Serious Games Revolutionizing Children's Reading

Serious Games applying augmented reality to children's literature

The eyeMagic project at the University of Canterbury's Human Interface Technology Laboratory New Zealand (HIT Lab NZ), is ongoing research to explore the application of augmented reality technology to children's literature.

Augmented Reality (AR) is a new computer interface technology that allows computer graphics to be overlaid on the real world, so that both the virtual images and the real objects can be seen at the same time. AR interfaces have been developed for medical, military and educational applications.
The eyeMagic project is one of these applications.

Gavin Bishop is a noted New Zealand children's book author and illustrator. In the eyeMagic project one of his stories, "Giant Jimmy Jones" was transformed from a normal printed book into one where three-dimensional animated virtual images appear to pop- from the real pages. When the reader looks through a handheld display at the pages, virtual scenes come to life and appear attached to the real book.

A child can flip through its pages and read it like a conventional book.
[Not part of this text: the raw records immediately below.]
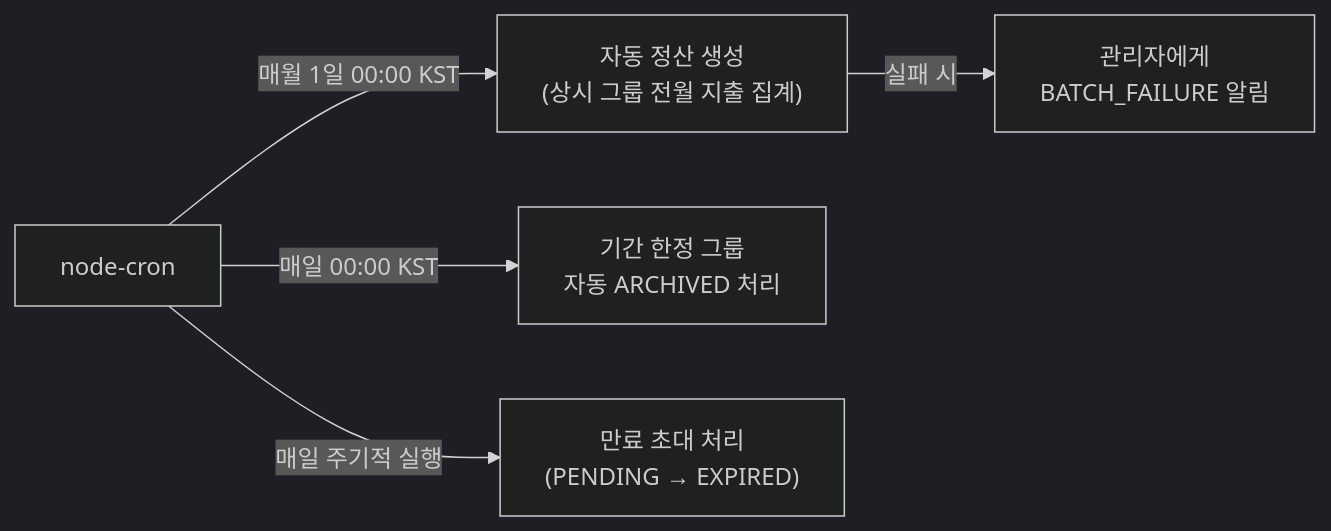
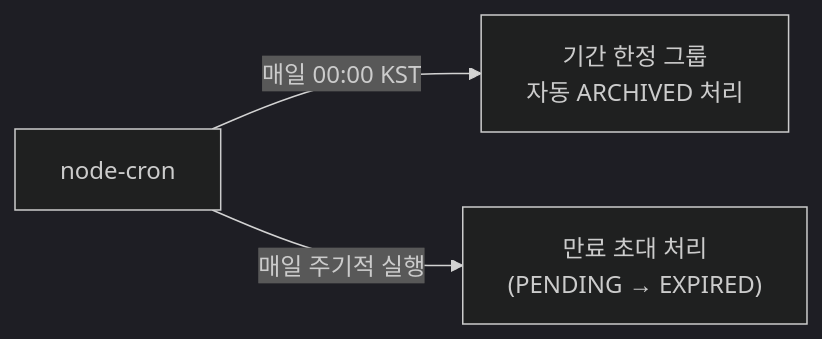
Before and after one commit to stepanowon/budget-book: the sixth of 6 diagrams in docs/5-arch-diagram.md, drawn with Mermaid (dark theme). The commit also changed 4 other files, not shown here.

````diff
--- a/docs/5-arch-diagram.md
+++ b/docs/5-arch-diagram.md
@@ -117,10 +117,7 @@
 ```mermaid
 graph LR
     Cron["node-cron"]
 
-    Cron -- "매월 1일 00:00 KST" --> MonthlyJob["자동 정산 생성\n(상시 그룹 전월 지출 집계)"]
     Cron -- "매일 00:00 KST" --> ArchiveJob["기간 한정 그룹\n자동 ARCHIVED 처리"]
     Cron -- "매일 주기적 실행" --> ExpireJob["만료 초대 처리\n(PENDING → EXPIRED)"]
-
-    MonthlyJob -- "실패 시" --> FailNotify["관리자에게\nBATCH_FAILURE 알림"]
 ```
````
But with a handheld display and computer vision tracking technology, the child can watch the story literally come to life.
"You can see animated virtual characters overlaid on the real book pages and hear the voice of Gavin Bishop reading the story," says Billinghurst, director of the HIT Lab NZ.

Aside from being a very new form of entertainment, the eyeMagic book is also an educational tool. Children can read the "Giant Jimmy Jones" book, and can also build their own versions of the book. After developing the eyeMagic book, the HIT Lab NZ produced a set of workshops that taught children how to create three dimensional virtual objects. In four days children could go from knowing nothing about Augmented Reality to seeing their own virtual models popping out of the pages of a real book.

In summary the opportunities created through this project are allowing children to go on and make their own projects for their own entertainment - surely the ultimate result where the user is creating and developing local stories, in diverse languages/cultures and simultaneously learning complex creative ICT skills.